A wise man once said, “Fame, it’s the flame that burns your change to keep you insane…”
I don’t know what that means, exactly, but I can’t help but find it germane to this issue. Your Major Spoilers review of The Wicked + The Divine #13 awaits!
THE WICKED + THE DIVINE #13
Writer: Keiron Gillen
Artist: Tula Lotay/Jamie McKelvie
Colorist: Matthew Wilson
Letterer: Clayton Cowles
Editor: Chrissy Williams
Publisher: Image Comics
Cover Price: $3.50
Previously in The Wicked + The Divine: “Every ninety years, twelve gods return as young people. They are loved. They are hated. In two years, they are all dead. It’s happening now. It’s happening again. Lucifer was killed when escaping prison (for a murder she may or may not have committed). Fangirl Laura and god Inanna investigated a possible conspiracy, but were murdered by Ananke and Baphomet respectively. Innana’s ex-lover Baal attempts to hunt down Baphomet, but only manages to capture Baphomet’s lover, The Morrigan. Almost killing her, he drags her back to the Pantheon’s Valhalla.
Life goes on.”
We open with first-person narration from the god Tara (whose origins are unclear, as even she doesn’t know which of the various Tara deities she represents) explaining a bit of how her life as celebrity/rock star/public figure goes. “If life has taught me anything, it’s that I’m here for other people’s pleasure.” It’s a sentiment that hurts to read, but Gillen’s script grabs that knife and continues to twist it throughout. Tara is a conflicted artist-type, who wants to sing her songs, but the crowds only want her with the whole god-magic thing. Most terrible of all is a view of Tara’s Twitter account, endless variations of abuse, threats and derision, cycling into infinity. There’s a very important scene in the Pantheon where we finally get more interaction with all the extant gods together (save for Morrigan, who is healing from a serious beating, and Baphomet, who is on the run) leading into the issue’s big reveal: Her dialogue has actually been a suicide note.
WHAT IS [REDACTED]’S END GAME?
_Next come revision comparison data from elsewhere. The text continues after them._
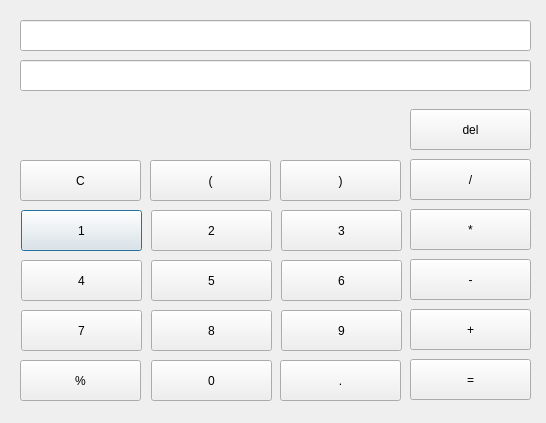
Qt form _uiFiles/calculator.ui (0206cho/Floating_Calculator) before a commit.
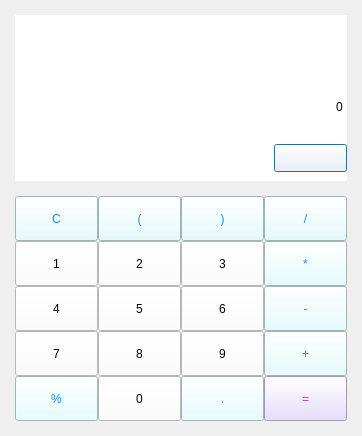
The same form after that commit. Icons and pictures are not drawn.

Commit message: 아이콘과 버튼이미지, 버튼 hover이미지

Patch:
```diff
--- a/_uiFiles/calculator.ui
+++ b/_uiFiles/calculator.ui
@@ -6,306 +6,491 @@
    <rect>
     <x>0</x>
     <y>0</y>
-    <width>546</width>
-    <height>423</height>
+    <width>362</width>
+    <height>436</height>
    </rect>
   </property>
+  <property name="minimumSize">
+   <size>
+    <width>362</width>
+    <height>436</height>
+   </size>
+  </property>
+  <property name="maximumSize">
+   <size>
+    <width>362</width>
+    <height>436</height>
+   </size>
+  </property>
   <property name="windowTitle">
    <string>Dialog</string>
   </property>
-  <widget class="QLineEdit" name="q_lineEdit">
-   <property name="geometry">
-    <rect>
-     <x>20</x>
-     <y>20</y>
-     <width>511</width>
-     <height>31</height>
-    </rect>
+  <property name="windowIcon">
+   <iconset>
+    <normaloff>../image/calculator.ico</normaloff>../image/calculator.ico</iconset>
+  </property>
+  <layout class="QGridLayout" name="gridLayout_3">
+   <property name="leftMargin">
+    <number>15</number>
    </property>
-  </widget>
-  <widget class="QPushButton" name="num_pushButton_1">
-   <property name="geometry">
-    <rect>
-     <x>21</x>
-     <y>210</y>
-     <width>121</width>
-     <height>41</height>
-    </rect>
+   <property name="topMargin">
+    <number>15</number>
    </property>
-   <property name="text">
-    <string>1</string>
+   <property name="rightMargin">
+    <number>15</number>
    </property>
-  </widget>
-  <widget class="QPushButton" name="num_pushButton_2">
-   <property name="geometry">
-    <rect>
-     <x>151</x>
-     <y>210</y>
-     <width>121</width>
-     <height>41</height>
-    </rect>
+   <property name="bottomMargin">
+    <number>15</number>
    </property>
-   <property name="text">
-    <string>2</string>
+   <property name="verticalSpacing">
+    <number>15</number>
    </property>
-  </widget>
-  <widget class="QPushButton" name="num_pushButton_3">
-   <property name="geometry">
-    <rect>
-     <x>281</x>
-     <y>210</y>
-     <width>121</width>
-     <height>41</height>
-    </rect>
-   </property>
-   <property name="text">
-    <string>3</string>
-   </property>
-  </widget>
-  <widget class="QPushButton" name="num_pushButton_4">
-   <property name="geometry">
-    <rect>
-     <x>21</x>
-     <y>260</y>
-     <width>121</width>
-     <height>41</height>
-    </rect>
-   </property>
-   <property name="text">
-    <string>4</string>
-   </property>
-  </widget>
-  <widget class="QPushButton" name="num_pushButton_5">
-   <property name="geometry">
-    <rect>
-     <x>151</x>
-     <y>260</y>
-     <width>121</width>
-     <height>41</height>
-    </rect>
-   </property>
-   <property name="text">
-    <string>5</string>
-   </property>
-  </widget>
-  <widget class="QPushButton" name="num_pushButton_6">
-   <property name="geometry">
-    <rect>
-     <x>281</x>
-     <y>260</y>
-     <width>121</width>
-     <height>41</height>
-    </rect>
-   </property>
-   <property name="text">
-    <string>6</string>
-   </property>
-  </widget>
-  <widget class="QPushButton" name="num_pushButton_7">
-   <property name="geometry">
-    <rect>
-     <x>21</x>
-     <y>310</y>
-     <width>121</width>
-     <height>41</height>
-    </rect>
-   </property>
-   <property name="text">
-    <string>7</string>
-   </property>
-  </widget>
-  <widget class="QPushButton" name="num_pushButton_8">
-   <property name="geometry">
-    <rect>
-     <x>151</x>
-     <y>310</y>
-     <width>121</width>
-     <height>41</height>
-    </rect>
-   </property>
-   <property name="text">
-    <string>8</string>
-   </property>
-  </widget>
-  <widget class="QPushButton" name="num_pushButton_9">
-   <property name="geometry">
-    <rect>
-     <x>281</x>
-     <y>310</y>
-     <width>121</width>
-     <height>41</height>
-    </rect>
-   </property>
-   <property name="text">
-    <string>9</string>
-   </property>
-  </widget>
-  <widget class="QPushButton" name="num_pushButton_0">
-   <property name="geometry">
-    <rect>
-     <x>151</x>
-     <y>360</y>
-     <width>121</width>
-     <height>41</height>
-    </rect>
-   </property>
-   <property name="text">
-    <string>0</string>
-   </property>
-  </widget>
-  <widget class="QPushButton" name="sing_pushButton_1">
-   <property name="geometry">
-    <rect>
-     <x>410</x>
-     <y>159</y>
-     <width>121</width>
-     <height>41</height>
-    </rect>
-   </property>
-   <property name="text">
-    <string>/</string>
-   </property>
-  </widget>
-  <widget class="QPushButton" name="sing_pushButton_2">
-   <property name="geometry">
-    <rect>
-     <x>410</x>
-     <y>209</y>
-     <width>121</width>
-     <height>41</height>
-    </rect>
-   </property>
-   <property name="text">
-    <string>*</string>
-   </property>
-  </widget>
-  <widget class="QPushButton" name="sing_pushButton_3">
-   <property name="geometry">
-    <rect>
-     <x>410</x>
-     <y>259</y>
-     <width>121</width>
-     <height>41</height>
-    </rect>
-   </property>
-   <property name="text">
-    <string>-</string>
-   </property>
-  </widget>
-  <widget class="QPushButton" name="sing_pushButton_4">
-   <property name="geometry">
-    <rect>
-     <x>410</x>
-     <y>309</y>
-     <width>121</width>
-     <height>41</height>
-    </rect>
-   </property>
-   <property name="text">
-    <string>+</string>
-   </property>
-  </widget>
-  <widget class="QPushButton" name="result_pushButton">
-   <property name="geometry">
-    <rect>
-     <x>410</x>
-     <y>359</y>
-     <width>121</width>
-     <height>41</height>
-    </rect>
-   </property>
-   <property name="text">
-    <string>=</string>
-   </property>
-  </widget>
-  <widget class="QPushButton" name="reset_pushButton">
-   <property name="geometry">
-    <rect>
-     <x>20</x>
-     <y>160</y>
-     <width>121</width>
-     <height>41</height>
-    </rect>
-   </property>
-   <property name="text">
-    <string>C</string>
-   </property>
-  </widget>
-  <widget class="QPushButton" name="del_pushButton">
-   <property name="geometry">
-    <rect>
-     <x>410</x>
-     <y>109</y>
-     <width>121</width>
-     <height>41</height>
-    </rect>
-   </property>
-   <property name="text">
-    <string>del</string>
-   </property>
-  </widget>
-  <widget class="QLineEdit" name="a_lineEdit">
-   <property name="geometry">
-    <rect>
-     <x>20</x>
-     <y>60</y>
-     <width>511</width>
-     <height>31</height>
-    </rect>
-   </property>
-  </widget>
-  <widget class="QPushButton" name="p_open_pushButton">
-   <property name="geometry">
-    <rect>
-     <x>150</x>
-     <y>160</y>
-     <width>121</width>
-     <height>41</height>
-    </rect>
-   </property>
-   <property name="text">
-    <string>(</string>
-   </property>
-  </widget>
-  <widget class="QPushButton" name="p_close_pushButton">
-   <property name="geometry">
-    <rect>
-     <x>280</x>
-     <y>160</y>
-     <width>121</width>
-     <height>41</height>
-    </rect>
-   </property>
-   <property name="text">
-    <string>)</string>
-   </property>
-  </widget>
-  <widget class="QPushButton" name="per_pushButton">
-   <property name="geometry">
-    <rect>
-     <x>20</x>
-     <y>360</y>
-     <width>121</width>
-     <height>41</height>
-    </rect>
-   </property>
-   <property name="text">
-    <string>%</string>
-   </property>
-  </widget>
-  <widget class="QPushButton" name="dot_pushButton">
-   <property name="geometry">
-    <rect>
-     <x>280</x>
-     <y>360</y>
-     <width>121</width>
-     <height>41</height>
-    </rect>
-   </property>
-   <property name="text">
-    <string>.</string>
-   </property>
-  </widget>
+   <item row="0" column="0">
+    <widget class="QWidget" name="widget" native="true">
+     <property name="styleSheet">
+      <string notr="true">background-color: rgb(255, 255, 255);</string>
+     </property>
+     <layout class="QGridLayout" name="gridLayout_2">
+      <property name="leftMargin">
+       <number>0</number>
+      </property>
+      <property name="topMargin">
+       <number>0</number>
+      </property>
+      <property name="rightMargin">
+       <number>0</number>
+      </property>
+      <property name="bottomMargin">
+       <number>0</number>
+      </property>
+      <item row="0" column="0" colspan="2">
+       <widget class="QLineEdit" name="q_lineEdit">
+        <property name="minimumSize">
+         <size>
+          <width>0</width>
+          <height>45</height>
+         </size>
+        </property>
+        <property name="styleSheet">
+         <string notr="true">font: 20pt &quot;1훈핑크풍차 R&quot;;</string>
+        </property>
+        <property name="text">
+         <string/>
+        </property>
+        <property name="frame">
+         <bool>false</bool>
+        </property>
+        <property name="alignment">
+         <set>Qt::AlignRight|Qt::AlignTrailing|Qt::AlignVCenter</set>
+        </property>
+       </widget>
+      </item>
+      <item row="2" column="0">
+       <spacer name="horizontalSpacer">
+        <property name="orientation">
+         <enum>Qt::Horizontal</enum>
+        </property>
+        <property name="sizeHint" stdset="0">
+         <size>
+          <width>238</width>
+          <height>20</height>
+         </size>
+        </property>
+       </spacer>
+      </item>
+      <item row="1" column="0" colspan="2">
+       <widget class="QLineEdit" name="a_lineEdit">
+        <property name="minimumSize">
+         <size>
+          <width>0</width>
+          <height>45</height>
+         </size>
+        </property>
+        <property name="styleSheet">
+         <string notr="true">font: 23pt &quot;1훈핑크풍차 R&quot;;</string>
+        </property>
+        <property name="text">
+         <string>0</string>
+        </property>
+        <property name="frame">
+         <bool>false</bool>
+        </property>
+        <property name="alignment">
+         <set>Qt::AlignRight|Qt::AlignTrailing|Qt::AlignVCenter</set>
+        </property>
+       </widget>
+      </item>
+      <item row="2" column="1">
+       <widget class="QPushButton" name="del_pushButton">
+        <property name="minimumSize">
+         <size>
+          <width>73</width>
+          <height>28</height>
+         </size>
+        </property>
+        <property name="text">
+         <string/>
+        </property>
+       </widget>
+      </item>
+     </layout>
+    </widget>
+   </item>
+   <item row="1" column="0">
+    <layout class="QGridLayout" name="gridLayout">
+     <item row="4" column="3">
+      <widget class="QPushButton" name="result_pushButton">
+       <property name="minimumSize">
+        <size>
+         <width>0</width>
+         <height>45</height>
+        </size>
+       </property>
+       <property name="styleSheet">
+        <string notr="true">color: rgb(149, 73, 255);
+background-color: rgb(225, 213, 255);
+font: 18pt &quot;1훈핑크풍차 R&quot;;</string>
+       </property>
+       <property name="text">
+        <string>=</string>
+       </property>
+      </widget>
+     </item>
+     <item row="2" column="0">
+      <widget class="QPushButton" name="num_pushButton_4">
+       <property name="minimumSize">
+        <size>
+         <width>0</width>
+         <height>45</height>
+        </size>
+       </property>
+       <property name="styleSheet">
+        <string notr="true">background-color: rgb(255, 255, 255);
+font: 18pt &quot;1훈핑크풍차 R&quot;;</string>
+       </property>
+       <property name="text">
+        <string>4</string>
+       </property>
+      </widget>
+     </item>
+     <item row="4" column="0">
+      <widget class="QPushButton" name="per_pushButton">
+       <property name="minimumSize">
+        <size>
+         <width>0</width>
+         <height>45</height>
+        </size>
+       </property>
+       <property name="styleSheet">
+        <string notr="true">font: 18pt &quot;1훈핑크풍차 R&quot;;
+color: rgb(16, 144, 255);
+background-color: rgb(224, 253, 255);</string>
+       </property>
+       <property name="text">
+        <string>%</string>
+       </property>
+      </widget>
+     </item>
+     <item row="3" column="2">
+      <widget class="QPushButton" name="num_pushButton_9">
+       <property name="minimumSize">
+        <size>
+         <width>0</width>
+         <height>45</height>
+        </size>
+       </property>
+       <property name="styleSheet">
+        <string notr="true">background-color: rgb(255, 255, 255);
+font: 18pt &quot;1훈핑크풍차 R&quot;;</string>
+       </property>
+       <property name="text">
+        <string>9</string>
+       </property>
+      </widget>
+     </item>
+     <item row="0" column="3">
+      <widget class="QPushButton" name="sing_pushButton_1">
+       <property name="minimumSize">
+        <size>
+         <width>0</width>
+         <height>45</height>
+        </size>
+       </property>
+       <property name="styleSheet">
+        <string notr="true">font: 18pt &quot;1훈핑크풍차 R&quot;;
+color: rgb(16, 144, 255);
+background-color: rgb(224, 253, 255);</string>
+       </property>
+       <property name="text">
+        <string>/</string>
+       </property>
+      </widget>
+     </item>
+     <item row="1" column="3">
+      <widget class="QPushButton" name="sing_pushButton_2">
+       <property name="minimumSize">
+        <size>
+         <width>0</width>
+         <height>45</height>
+        </size>
+       </property>
+       <property name="styleSheet">
+        <string notr="true">font: 18pt &quot;1훈핑크풍차 R&quot;;
+color: rgb(16, 144, 255);
+background-color: rgb(224, 253, 255);</string>
+       </property>
+       <property name="text">
+        <string>*</string>
+       </property>
+      </widget>
+     </item>
+     <item row="1" column="0">
+      <widget class="QPushButton" name="num_pushButton_1">
+       <property name="minimumSize">
+        <size>
+         <width>0</width>
+         <height>45</height>
+        </size>
+       </property>
+       <property name="styleSheet">
+        <string notr="true">background-color: rgb(255, 255, 255);
+font: 18pt &quot;1훈핑크풍차 R&quot;;</string>
+       </property>
+       <property name="text">
+        <string>1</string>
+       </property>
+      </widget>
+     </item>
+     <item row="4" column="1">
+      <widget class="QPushButton" name="num_pushButton_0">
+       <property name="minimumSize">
+        <size>
+         <width>0</width>
+         <height>45</height>
+        </size>
+       </property>
+       <property name="styleSheet">
+        <string notr="true">background-color: rgb(255, 255, 255);
+font: 18pt &quot;1훈핑크풍차 R&quot;;</string>
+       </property>
+       <property name="text">
+        <string>0</string>
+       </property>
+      </widget>
+     </item>
+     <item row="3" column="3">
+      <widget class="QPushButton" name="sing_pushButton_4">
+       <property name="minimumSize">
+        <size>
+         <width>0</width>
+         <height>45</height>
+        </size>
+       </property>
+       <property name="styleSheet">
+        <string notr="true">font: 18pt &quot;1훈핑크풍차 R&quot;;
+color: rgb(16, 144, 255);
+background-color: rgb(224, 253, 255);</string>
+       </property>
+       <property name="text">
+        <string>+</string>
+       </property>
+      </widget>
+     </item>
+     <item row="0" column="0">
+      <widget class="QPushButton" name="reset_pushButton">
+       <property name="minimumSize">
+        <size>
+         <width>0</width>
+         <height>45</height>
+        </size>
+       </property>
+       <property name="styleSheet">
+        <string notr="true">font: 18pt &quot;1훈핑크풍차 R&quot;;
+color: rgb(16, 144, 255);
+background-color: rgb(224, 253, 255);</string>
+       </property>
+       <property name="text">
+        <string>C</string>
+       </property>
+      </widget>
+     </item>
+     <item row="0" column="1">
+      <widget class="QPushButton" name="p_open_pushButton">
+       <property name="minimumSize">
+        <size>
+         <width>0</width>
+         <height>45</height>
+        </size>
+       </property>
+       <property name="styleSheet">
+        <string notr="true">font: 18pt &quot;1훈핑크풍차 R&quot;;
+color: rgb(16, 144, 255);
+background-color: rgb(224, 253, 255);</string>
+       </property>
+       <property name="text">
+        <string>(</string>
+       </property>
+      </widget>
+     </item>
+     <item row="1" column="2">
+      <widget class="QPushButton" name="num_pushButton_3">
+       <property name="minimumSize">
+        <size>
+         <width>0</width>
+         <height>45</height>
+        </size>
+       </property>
+       <property name="styleSheet">
+        <string notr="true">background-color: rgb(255, 255, 255);
+font: 18pt &quot;1훈핑크풍차 R&quot;;</string>
+       </property>
+       <property name="text">
+        <string>3</string>
+       </property>
+      </widget>
+     </item>
+     <item row="2" column="2">
+      <widget class="QPushButton" name="num_pushButton_6">
+       <property name="minimumSize">
+        <size>
+         <width>0</width>
+         <height>45</height>
+        </size>
+       </property>
+       <property name="styleSheet">
+        <string notr="true">background-color: rgb(255, 255, 255);
+font: 18pt &quot;1훈핑크풍차 R&quot;;</string>
+       </property>
+       <property name="text">
+        <string>6</string>
+       </property>
+      </widget>
+     </item>
+     <item row="3" column="0">
+      <widget class="QPushButton" name="num_pushButton_7">
+       <property name="minimumSize">
+        <size>
+         <width>0</width>
+         <height>45</height>
+        </size>
+       </property>
+       <property name="styleSheet">
+        <string notr="true">background-color: rgb(255, 255, 255);
+font: 18pt &quot;1훈핑크풍차 R&quot;;</string>
+       </property>
+       <property name="text">
+        <string>7</string>
+       </property>
+      </widget>
+     </item>
+     <item row="4" column="2">
+      <widget class="QPushButton" name="dot_pushButton">
+       <property name="minimumSize">
+        <size>
+         <width>0</width>
+         <height>45</height>
+        </size>
+       </property>
+       <property name="styleSheet">
+        <string notr="true">font: 18pt &quot;1훈핑크풍차 R&quot;;
+color: rgb(16, 144, 255);
+background-color: rgb(224, 253, 255);</string>
+       </property>
+       <property name="text">
+        <string>.</string>
+       </property>
+      </widget>
+     </item>
+     <item row="0" column="2">
+      <widget class="QPushButton" name="p_close_pushButton">
+       <property name="minimumSize">
+        <size>
+         <width>0</width>
+         <height>45</height>
+        </size>
+       </property>
+       <property name="styleSheet">
+        <string notr="true">font: 18pt &quot;1훈핑크풍차 R&quot;;
+color: rgb(16, 144, 255);
+background-color: rgb(224, 253, 255);</string>
+       </property>
+       <property name="text">
+        <string>)</string>
+       </property>
+      </widget>
+     </item>
+     <item row="2" column="1">
+      <widget class="QPushButton" name="num_pushButton_5">
+       <property name="minimumSize">
+        <size>
+         <width>0</width>
+         <height>45</height>
+        </size>
+       </property>
+       <property name="styleSheet">
+        <string notr="true">background-color: rgb(255, 255, 255);
+font: 18pt &quot;1훈핑크풍차 R&quot;;</string>
+       </property>
+       <property name="text">
+        <string>5</string>
+       </property>
+      </widget>
+     </item>
+     <item row="3" column="1">
+      <widget class="QPushButton" name="num_pushButton_8">
+       <property name="minimumSize">
+        <size>
+         <width>0</width>
+         <height>45</height>
+        </size>
+       </property>
+       <property name="styleSheet">
+        <string notr="true">background-color: rgb(255, 255, 255);
+font: 18pt &quot;1훈핑크풍차 R&quot;;</string>
+       </property>
+       <property name="text">
+        <string>8</string>
+       </property>
+      </widget>
+     </item>
+     <item row="1" column="1">
+      <widget class="QPushButton" name="num_pushButton_2">
+       <property name="minimumSize">
+        <size>
+         <width>0</width>
+         <height>45</height>
+        </size>
+       </property>
+       <property name="styleSheet">
+        <string notr="true">background-color: rgb(255, 255, 255);
+font: 18pt &quot;1훈핑크풍차 R&quot;;</string>
+       </property>
+       <property name="text">
+        <string>2</string>
+       </property>
+      </widget>
+     </item>
+     <item row="2" column="3">
+      <widget class="QPushButton" name="sing_pushButton_3">
+       <property name="minimumSize">
+        <size>
+         <width>0</width>
+         <height>45</height>
+        </size>
+       </property>
+       <property name="styleSheet">
+        <string notr="true">font: 18pt &quot;1훈핑크풍차 R&quot;;
+color: rgb(16, 144, 255);
+background-color: rgb(224, 253, 255);</string>
+       </property>
+       <property name="text">
+        <string>-</string>
+       </property>
+      </widget>
+     </item>
+    </layout>
+   </item>
+  </layout>
  </widget>
  <resources/>
  <connections/>
```
The commit also changes 4 other files.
If you’ve been keeping up with WicDiv (as the cool kids seem to call it, by which I mean “the creators”), you will probably know exactly who puts the terrible events into motion, but there’s still not much to go on as to what that character’s motivations actually are. The last few pages of main story are once again Tara’s Twitter feed, reflecting her transformation from mocking and rape threats to awkward adulation, a really powerful three-page spread. Tula Lotay’s art is wonderful throughout the issue, especially her mastery of facial expression, equal to that of regular artist Jamie McKelvie (who has a one-page backup in these pages, as well.) When Gillen announced that they would be doing an entire arc of guest-artists, I was concerned, as it didn’t seem wise for a story so tied to McKelvie’s signature style to take such a risk. Thankfully this issue (and last) prove that my worries were unfounded, and both work well within the existing framework of the story.
THE BOTTOM LINE: RECOMMENDED
I’ve been really impressed with this book from the beginning, and this issue is no exception, even as I get more and more anxious about all the symbols still left in that circle of 12 that opens and closes the book. The Wicked + The Divine #13 is a tough issue to read, in the good way, with lovely and nuanced art and a final act punch that sticks with you, earning a well-deserved 4 out of 5 stars overall. While there’s still a great deal of mystery in these pages, I’m more than hooked enough to stick it out for the long haul until the story resolves itself…